Check out Ali's latest recipe Squash Apple Cheddar Soup. This hearty fall soup will warm you up! We recommend trying it with Buttercup or Kabocha squash this week!
Sauce and Salsa!
It's the height of the season, we've reached the pinnacle. That short but sweet time of year when we're loaded with the beautiful fruits of our summer labor- tomatoes, peppers, watermelons, and cantaloupe. It's a great time to stock up and cook it all down into sauces and salsas, and maybe preserve a bit of that sweet summer flavor to save for the colder months. Check out Ali's Super Simple Tomato Sauce Recipe.
We'll have flats of Roma tomatoes for sale at the markets this weekend: Friday 3-6pm in front of Chapman's in Fairlee, and Saturday 9-1pm at the Norwich Farmers' Market. CSA customers can order from our online store for pick up along with their weekly share.
All the ingredients you need to make a delicious Salsa Verde are available right now: tomatillos, garlic, cilantro, hot peppers. It's so simple, you're going to love it! Check out the recipe here.
This is the final week of our Summer CSA Shares, but there's still much more to come! We have a few spaces open for our Fall CSA Shares. Sign up today and receive the best of our fall harvest for the next 16 weeks, until the end of December. Weekly deliveries or Half Share bi-weekly deliveries available for the fall season.
Recipes for High Summer
This week we'd like to introduce Ali Price, a Root 5 Farm CSA member and local food educator. Ali provides group and private cooking lessons to folks in the Upper Valley. She's also an aspiring Health Coach and born and raised vegetable lover.
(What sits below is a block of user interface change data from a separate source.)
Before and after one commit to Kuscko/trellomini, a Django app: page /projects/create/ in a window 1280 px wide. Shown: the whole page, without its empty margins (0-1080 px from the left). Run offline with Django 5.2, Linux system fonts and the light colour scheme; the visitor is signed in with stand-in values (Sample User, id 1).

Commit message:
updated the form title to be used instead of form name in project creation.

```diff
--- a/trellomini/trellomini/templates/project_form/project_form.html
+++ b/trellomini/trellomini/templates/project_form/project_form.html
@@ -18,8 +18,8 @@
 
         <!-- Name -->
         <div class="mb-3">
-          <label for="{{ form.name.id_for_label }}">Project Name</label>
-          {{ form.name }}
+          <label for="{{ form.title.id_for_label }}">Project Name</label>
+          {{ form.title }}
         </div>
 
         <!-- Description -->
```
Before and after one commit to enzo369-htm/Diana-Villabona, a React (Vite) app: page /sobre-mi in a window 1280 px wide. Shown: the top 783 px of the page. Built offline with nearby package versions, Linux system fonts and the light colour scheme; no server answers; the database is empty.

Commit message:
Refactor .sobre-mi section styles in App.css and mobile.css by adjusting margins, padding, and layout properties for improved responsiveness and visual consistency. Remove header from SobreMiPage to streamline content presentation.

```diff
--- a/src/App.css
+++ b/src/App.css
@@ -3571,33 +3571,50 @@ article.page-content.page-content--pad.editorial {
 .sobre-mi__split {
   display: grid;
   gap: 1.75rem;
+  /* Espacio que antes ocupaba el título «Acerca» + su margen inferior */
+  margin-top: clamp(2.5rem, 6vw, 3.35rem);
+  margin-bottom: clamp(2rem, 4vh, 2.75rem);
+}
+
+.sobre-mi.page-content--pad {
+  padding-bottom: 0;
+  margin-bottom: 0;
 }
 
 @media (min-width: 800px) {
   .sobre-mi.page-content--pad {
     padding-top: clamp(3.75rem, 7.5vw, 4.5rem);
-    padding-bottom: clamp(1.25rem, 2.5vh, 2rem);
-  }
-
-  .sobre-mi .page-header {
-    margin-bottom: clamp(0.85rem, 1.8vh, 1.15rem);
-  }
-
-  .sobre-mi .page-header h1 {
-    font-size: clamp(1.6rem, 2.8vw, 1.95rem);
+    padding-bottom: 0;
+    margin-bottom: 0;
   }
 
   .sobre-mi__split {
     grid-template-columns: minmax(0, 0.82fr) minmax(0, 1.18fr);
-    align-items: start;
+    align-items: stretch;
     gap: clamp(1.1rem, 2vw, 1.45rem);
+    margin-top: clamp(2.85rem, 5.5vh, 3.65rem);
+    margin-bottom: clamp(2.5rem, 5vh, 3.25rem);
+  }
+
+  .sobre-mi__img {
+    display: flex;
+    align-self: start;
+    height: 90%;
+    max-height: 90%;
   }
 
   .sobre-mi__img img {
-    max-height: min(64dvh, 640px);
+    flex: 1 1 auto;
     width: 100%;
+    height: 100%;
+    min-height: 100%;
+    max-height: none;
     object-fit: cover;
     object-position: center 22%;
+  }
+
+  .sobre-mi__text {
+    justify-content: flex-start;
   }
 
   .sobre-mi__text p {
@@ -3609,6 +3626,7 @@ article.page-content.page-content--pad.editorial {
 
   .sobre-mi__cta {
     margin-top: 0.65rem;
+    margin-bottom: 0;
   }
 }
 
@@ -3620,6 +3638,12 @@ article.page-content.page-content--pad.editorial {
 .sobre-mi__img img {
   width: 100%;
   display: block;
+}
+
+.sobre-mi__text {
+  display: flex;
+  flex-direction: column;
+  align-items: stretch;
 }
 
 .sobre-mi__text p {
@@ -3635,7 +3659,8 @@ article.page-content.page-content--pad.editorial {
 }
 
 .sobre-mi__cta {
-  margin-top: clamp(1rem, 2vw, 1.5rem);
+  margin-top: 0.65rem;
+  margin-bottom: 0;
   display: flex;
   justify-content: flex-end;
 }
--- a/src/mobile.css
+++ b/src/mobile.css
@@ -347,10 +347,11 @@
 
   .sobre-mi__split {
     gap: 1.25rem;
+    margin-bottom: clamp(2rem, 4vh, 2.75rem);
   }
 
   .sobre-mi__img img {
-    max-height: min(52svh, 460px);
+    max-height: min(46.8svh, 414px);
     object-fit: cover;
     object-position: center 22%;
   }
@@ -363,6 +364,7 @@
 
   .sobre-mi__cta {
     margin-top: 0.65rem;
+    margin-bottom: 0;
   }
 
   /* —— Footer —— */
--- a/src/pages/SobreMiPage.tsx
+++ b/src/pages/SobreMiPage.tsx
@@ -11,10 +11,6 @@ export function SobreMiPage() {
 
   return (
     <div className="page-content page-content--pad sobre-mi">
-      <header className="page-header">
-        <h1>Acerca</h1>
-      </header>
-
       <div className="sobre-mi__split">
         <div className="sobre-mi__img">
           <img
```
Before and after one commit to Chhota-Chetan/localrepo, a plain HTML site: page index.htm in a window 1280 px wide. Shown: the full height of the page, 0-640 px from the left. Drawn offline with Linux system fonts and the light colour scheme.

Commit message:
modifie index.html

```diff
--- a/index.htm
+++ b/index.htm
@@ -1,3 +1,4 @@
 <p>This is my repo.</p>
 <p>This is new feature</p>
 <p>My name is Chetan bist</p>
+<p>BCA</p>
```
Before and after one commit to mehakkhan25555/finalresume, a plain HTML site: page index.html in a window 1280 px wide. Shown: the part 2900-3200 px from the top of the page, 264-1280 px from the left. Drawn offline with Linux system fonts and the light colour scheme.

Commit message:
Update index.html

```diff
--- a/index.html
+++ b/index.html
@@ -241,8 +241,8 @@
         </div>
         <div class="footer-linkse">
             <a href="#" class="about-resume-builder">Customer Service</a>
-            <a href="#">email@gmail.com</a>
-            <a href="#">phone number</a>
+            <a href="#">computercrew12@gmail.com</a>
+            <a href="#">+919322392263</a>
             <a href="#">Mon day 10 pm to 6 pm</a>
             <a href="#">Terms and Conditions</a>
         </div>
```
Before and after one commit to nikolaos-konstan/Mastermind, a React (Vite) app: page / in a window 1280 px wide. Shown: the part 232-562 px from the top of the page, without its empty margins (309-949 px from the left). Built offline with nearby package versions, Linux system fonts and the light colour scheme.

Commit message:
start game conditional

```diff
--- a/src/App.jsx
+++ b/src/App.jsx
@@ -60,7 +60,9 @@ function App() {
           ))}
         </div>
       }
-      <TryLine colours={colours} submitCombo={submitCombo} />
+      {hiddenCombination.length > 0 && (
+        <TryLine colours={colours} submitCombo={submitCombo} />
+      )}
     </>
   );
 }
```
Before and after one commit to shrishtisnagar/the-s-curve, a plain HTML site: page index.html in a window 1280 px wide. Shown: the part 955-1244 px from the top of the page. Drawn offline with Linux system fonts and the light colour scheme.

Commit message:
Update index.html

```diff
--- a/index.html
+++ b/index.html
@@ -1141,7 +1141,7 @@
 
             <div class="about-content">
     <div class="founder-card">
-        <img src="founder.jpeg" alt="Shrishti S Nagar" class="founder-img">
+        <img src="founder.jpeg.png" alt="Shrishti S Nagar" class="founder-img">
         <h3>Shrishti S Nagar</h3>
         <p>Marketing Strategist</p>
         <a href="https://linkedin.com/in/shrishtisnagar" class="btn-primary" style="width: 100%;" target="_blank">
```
This season Ali is creating a series of weekly recipes that work with the ingredients in her CSA box. Her recipes are clear and easy to read, with lots of step-by-step photos. We're excited to share these fantastic recipes with you on our website. Look for links in our weekly newsletter, or just check out Seasonal Recipes under the 'info' tab on our website.
Many people find that being a CSA member or shopping at the farmers' market and working with seasonal ingredients fosters a new approach to cooking. You can enjoy delicious meals and save time and money by adapting recipes to use what's freshly harvested and what else is on hand. Many recipes can be made successfully with substitutions or omissions, and vegetables are especially suited to this approach.
When you're looking for a substitute, think about plant families. For example, main courses often call for at least one member of the onion family (scallion, onion, garlic, leek, chive, etc). Alliums can usually be substituted for each other with excellent results. Members of the diverse brassica family can often stand in for each other. Kohlrabi, for example, could fill in for broccoli or cabbage in a variety of situations, because their flavors and crunchy textures are similar.
Ali is working on a series of master recipes that use some basic staples and flexible combinations of vegetables and spices, rather than a fixed set of ingredients. Check out these delectable examples- Grilled Summer Vegetables and Simple Summer Bites.
If you want to learn more about keeping your produce fresh once you get it to your kitchen, check out the storage tips on our website. Not all vegetables should be stored in the same way. For example, did you know that the best way to keep basil fresh is in a glass of water on your counter top, not in the fridge? Or that if you take the tops off your fresh carrot, beet, and radish bunches and store the roots in a plastic bag in your fridge, they will stay crispy and keep for months? Or that tomatoes should never be stored in the refrigerator? Learn more about the ideal temperature, humidity, and expected storage time for different vegetables on our website.